Now, as a judge, she said that childhood goal was behind her motivation to spearhead the creation of West Virginia's fourth adult drug court.
"As judges, we have the opportunity to serve the public and have a positive impact ... and I think this program will allow that," Bailey-Walker said during a kick-off ceremony Wednesday in her courtroom.
She will serve as the Kanawha court's presiding judge.
With the addition of the Kanawha court, a total of 23 counties in the state are covered by the courts -- which put non-violent offenders with substance abuse problems through rigorous community-based rehabilitation instead of jail.
West Virginia Supreme Court Chief Justice Brent Benjamin told the audience at the ceremony, "Probably one of the best things in my job is the ability to open up a drug court in our state."
Benjamin said he became a believer of the courts while attending two graduation ceremonies of drug courts in southern and northern West Virginia.
On one occasion, Benjamin said, he got to hold a weeks-old baby born to a mother who previously had been addicted to drugs.
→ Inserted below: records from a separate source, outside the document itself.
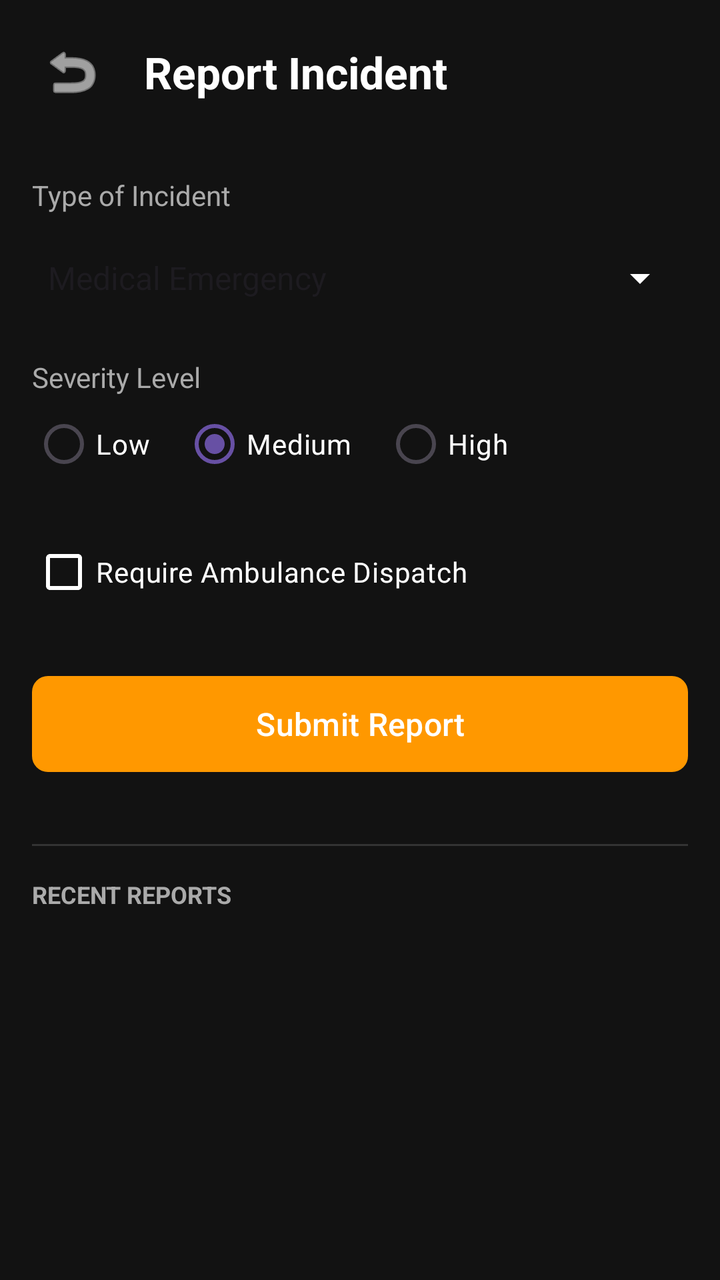
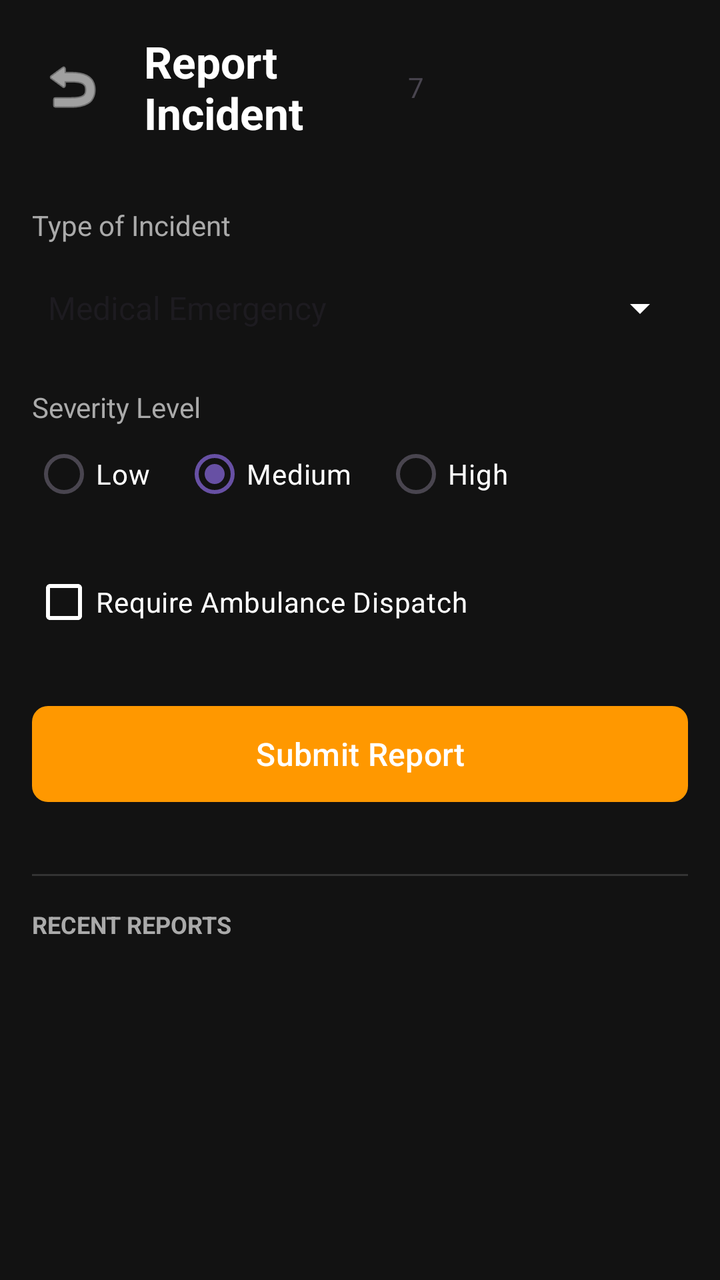

Screens rendered from an Android XML layout before and after an edit, with the pre-edit source and the edit as a unified diff.
<!-- AndroidManifest.xml: application theme Theme.TeraGaurd -->
<!-- res/layout/activity_report_incident.xml -->
<?xml version="1.0" encoding="utf-8"?>
<androidx.constraintlayout.widget.ConstraintLayout xmlns:android="http://schemas.android.com/apk/res/android"
    xmlns:app="http://schemas.android.com/apk/res-auto"
    xmlns:tools="http://schemas.android.com/tools"
    android:id="@+id/main"
    android:layout_width="match_parent"
    android:layout_height="match_parent"
    android:background="#121212"
    tools:context=".ReportIncidentActivity">

    
    <LinearLayout
        android:id="@+id/header"
        android:layout_width="match_parent"
        android:layout_height="wrap_content"
        android:gravity="center_vertical"
        android:orientation="horizontal"
        android:padding="16dp"
        app:layout_constraintTop_toTopOf="parent">

        <ImageButton
            android:id="@+id/btnBack"
            android:layout_width="40dp"
            android:layout_height="40dp"
            android:background="?attr/selectableItemBackgroundBorderless"
            android:contentDescription="Back"
            android:src="@android:drawable/ic_menu_revert"
            app:tint="@android:color/white" />

        <TextView
            android:layout_width="0dp"
            android:layout_height="wrap_content"
            android:layout_marginStart="16dp"
            android:layout_weight="1"
            android:text="Report Incident"
            android:textColor="@android:color/white"
            android:textSize="22sp"
            android:textStyle="bold" />
    </LinearLayout>

    
    <LinearLayout
        android:id="@+id/llForm"
        android:layout_width="match_parent"
        android:layout_height="wrap_content"
        android:orientation="vertical"
        android:padding="16dp"
        app:layout_constraintTop_toBottomOf="@id/header">

        
        <TextView
            android:layout_width="wrap_content"
            android:layout_height="wrap_content"
            android:text="Type of Incident"
            android:textColor="#AAAAAA"
            android:textSize="14sp" />

        <Spinner
            android:id="@+id/spinnerIncidentType"
            android:layout_width="match_parent"
            android:layout_height="48dp"
            android:layout_marginTop="8dp"
            android:backgroundTint="@android:color/white"
            android:entries="@array/incident_types" />

        
        <TextView
            android:layout_width="wrap_content"
            android:layout_height="wrap_content"
            android:layout_marginTop="16dp"
            android:text="Severity Level"
            android:textColor="#AAAAAA"
            android:textSize="14sp" />

        <RadioGroup
            android:id="@+id/radioGroupSeverity"
            android:layout_width="match_parent"
            android:layout_height="wrap_content"
            android:orientation="horizontal">

            <RadioButton
                android:id="@+id/radioLow"
                android:layout_width="wrap_content"
                android:layout_height="wrap_content"
                android:text="Low"
                android:textColor="@android:color/white"
                android:buttonTint="@android:color/white" />

            <RadioButton
                android:id="@+id/radioMedium"
                android:layout_width="wrap_content"
                android:layout_height="wrap_content"
                android:layout_marginStart="16dp"
                android:text="Medium"
                android:textColor="@android:color/white"
                android:checked="true"
                android:buttonTint="@android:color/white" />

            <RadioButton
                android:id="@+id/radioHigh"
                android:layout_width="wrap_content"
                android:layout_height="wrap_content"
                android:layout_marginStart="16dp"
                android:text="High"
                android:textColor="@android:color/white"
                android:buttonTint="@android:color/white" />
        </RadioGroup>

        
        <CheckBox
            android:id="@+id/checkboxAmbulance"
            android:layout_width="wrap_content"
            android:layout_height="wrap_content"
            android:layout_marginTop="16dp"
            android:text="Require Ambulance Dispatch"
            android:textColor="@android:color/white"
            android:buttonTint="@android:color/white" />

        <com.google.android.material.button.MaterialButton
            android:id="@+id/btnSubmitReport"
            android:layout_width="match_parent"
            android:layout_height="56dp"
            android:layout_marginTop="24dp"
            android:text="Submit Report"
            android:textColor="@android:color/white"
            android:textSize="16sp"
            app:backgroundTint="#FF9800"
            app:cornerRadius="8dp" />
    </LinearLayout>

    <View
        android:id="@+id/divider"
        android:layout_width="match_parent"
        android:layout_height="1dp"
        android:layout_marginHorizontal="16dp"
        android:layout_marginTop="16dp"
        android:background="#333333"
        app:layout_constraintTop_toBottomOf="@id/llForm" />

    <TextView
        android:id="@+id/txtHistoryTitle"
        android:layout_width="wrap_content"
        android:layout_height="wrap_content"
        android:layout_marginStart="16dp"
        android:layout_marginTop="16dp"
        android:text="RECENT REPORTS"
        android:textColor="#AAAAAA"
        android:textSize="12sp"
        android:textStyle="bold"
        app:layout_constraintStart_toStartOf="parent"
        app:layout_constraintTop_toBottomOf="@id/divider" />

    
    <ListView
        android:id="@+id/listViewReports"
        android:layout_width="match_parent"
        android:layout_height="0dp"
        android:layout_marginTop="8dp"
        android:divider="#333333"
        android:dividerHeight="1dp"
        android:paddingHorizontal="16dp"
        app:layout_constraintBottom_toBottomOf="parent"
        app:layout_constraintTop_toBottomOf="@id/txtHistoryTitle" />

</androidx.constraintlayout.widget.ConstraintLayout>
<!-- resources referenced by this layout -->
<resources>
  <string-array name="incident_types">
          <item>Medical Emergency</item>
          <item>Fire/Smoke</item>
          <item>Vehicle Accident</item>
          <item>Assault/Robbery</item>
          <item>Suspicious Activity</item>
          <item>Other</item>
      </string-array>
  <style name="Theme.TeraGaurd" parent="Base.Theme.TeraGaurd" />
  <style name="Base.Theme.TeraGaurd" parent="Theme.Material3.DayNight.NoActionBar">
          
          
      </style>
</resources>

<!-- the commit's change to res/layout/activity_report_incident.xml (unified diff, before → after) -->
@@ -36,6 +36,13 @@
             android:textColor="@android:color/white"
             android:textSize="22sp"
             android:textStyle="bold" />
+
+        <TextView
+            android:id="@+id/textView7"
+            android:layout_width="wrap_content"
+            android:layout_height="wrap_content"
+            android:layout_weight="1"
+            android:text="7" />
     </LinearLayout>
Benjamin said that without the drug court to help the mother, the baby might have been born addicted itself and introduced into a world of substance abuse.
On the other occasion, Benjamin said he witnessed a drug court graduate -- whom Benjamin said reminded him of the stereotypical long-haired, tattooed criminal -- weep openly at the graduation ceremony and thanked officials for not giving up on him.
"And I think that so much summed up what drug courts are all about," Benjamin said.
Benjamin said there is a place for punishment in the judicial system, but there is also a place for treatment when it's appropriate.
Kanawha County Commission President Kent Carper and Sheriff Mike Rutherford said they'd always been of a mind to simply lock up people who break the law.
But both admitted to seeing positive outcomes of community corrections programs like drug courts and day report centers.
Carper said the drug court initially sounded like a "soft on crime" program. But he said that since about 70 percent of arrests are related to an offenders substance abuse problems, the drug courts should help cut down on crime and save the county and state money related to incarceration costs.
"It's really a public safety program," Carper said.
Rutherford said, "People deserve a second chance. And I think this is going to give it to a lot of people who get onto a system of drugs that they just can not break."
Kanawha Prosecutor Mark Plants said he believes the drug court will reduce the number of drug users and thus reduce the number of drug crimes and repeat offenders.
"Because of this program, Kanawha County is going to be a safer place," Plants said.
Linda Artimez, the Supreme Court's director of treatment court services, said the first drug court started in 1989 in Dade County, Fla. Now, there are drug courts all across the United States.
"They truly have had overwhelming success," Artimez said of the programs. "And they do address one of the greatest social ills."
Artimez said there are an estimated 24 million Americans who abuse or are dependent on drugs and alcohol. An estimated 14 million Americans are arrested every year, she said. Of those, about 9 million have substance abuse problems, Artimez said.
She added that a 2005 report by the federal Government Accounting Office found that drug courts reduce crime and produce a greater cost savings to taxpayers than other strategies.
Artimez said drug courts have an 83.5 percent success rate. That's good, she said, since about 66 percent of people who are jailed for drug crimes re-offend within a year.